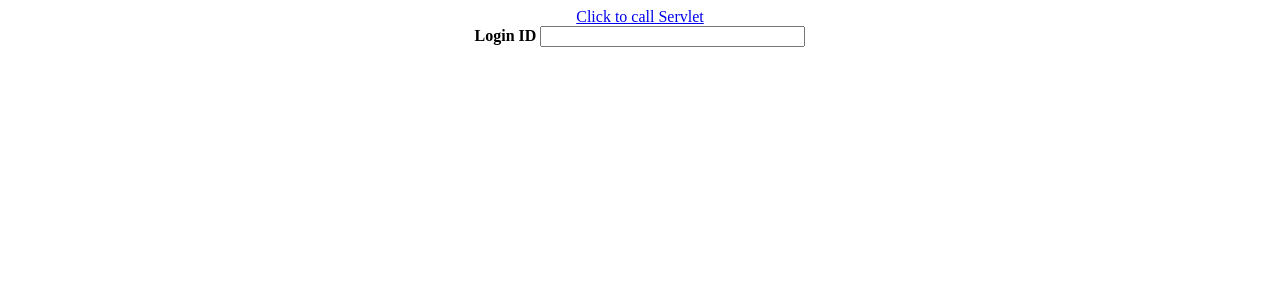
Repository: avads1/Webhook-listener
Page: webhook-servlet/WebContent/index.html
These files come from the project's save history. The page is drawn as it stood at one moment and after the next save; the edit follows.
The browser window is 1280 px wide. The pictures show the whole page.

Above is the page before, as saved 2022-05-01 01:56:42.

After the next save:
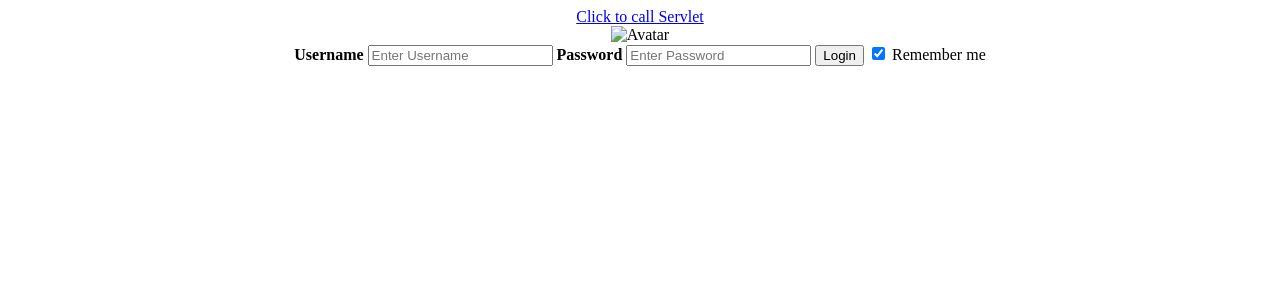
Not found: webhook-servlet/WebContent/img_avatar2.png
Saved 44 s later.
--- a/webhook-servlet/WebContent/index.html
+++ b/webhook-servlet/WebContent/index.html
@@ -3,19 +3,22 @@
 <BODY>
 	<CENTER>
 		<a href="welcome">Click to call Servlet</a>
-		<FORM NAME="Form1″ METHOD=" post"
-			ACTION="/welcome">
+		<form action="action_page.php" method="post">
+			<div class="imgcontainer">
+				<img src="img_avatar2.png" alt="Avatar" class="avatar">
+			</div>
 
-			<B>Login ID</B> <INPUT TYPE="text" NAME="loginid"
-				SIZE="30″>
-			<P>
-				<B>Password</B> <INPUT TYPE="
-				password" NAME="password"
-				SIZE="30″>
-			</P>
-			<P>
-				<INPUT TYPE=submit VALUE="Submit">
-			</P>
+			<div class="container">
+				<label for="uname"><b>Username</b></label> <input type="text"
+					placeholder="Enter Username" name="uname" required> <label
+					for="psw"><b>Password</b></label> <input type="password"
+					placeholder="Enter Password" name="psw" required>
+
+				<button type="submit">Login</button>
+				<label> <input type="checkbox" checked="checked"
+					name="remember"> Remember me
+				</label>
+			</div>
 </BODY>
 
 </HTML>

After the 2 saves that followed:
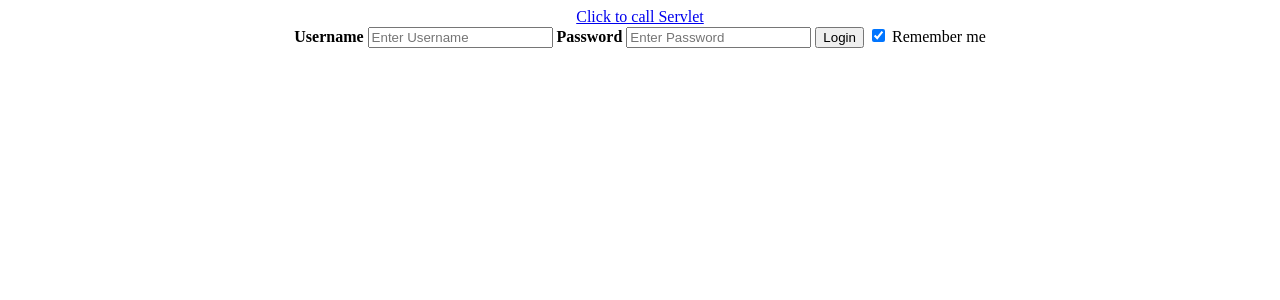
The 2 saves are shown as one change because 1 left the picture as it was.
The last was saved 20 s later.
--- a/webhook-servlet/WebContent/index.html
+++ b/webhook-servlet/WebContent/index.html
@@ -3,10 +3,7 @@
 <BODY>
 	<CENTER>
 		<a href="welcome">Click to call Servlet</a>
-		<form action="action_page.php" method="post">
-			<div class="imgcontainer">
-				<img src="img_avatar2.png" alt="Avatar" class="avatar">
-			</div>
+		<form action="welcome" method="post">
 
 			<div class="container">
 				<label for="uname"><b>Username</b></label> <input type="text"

# Assignment
Show me each line of the listing above with "later" in it.

# Exercise output
Saved 44 s later.
The last was saved 20 s later.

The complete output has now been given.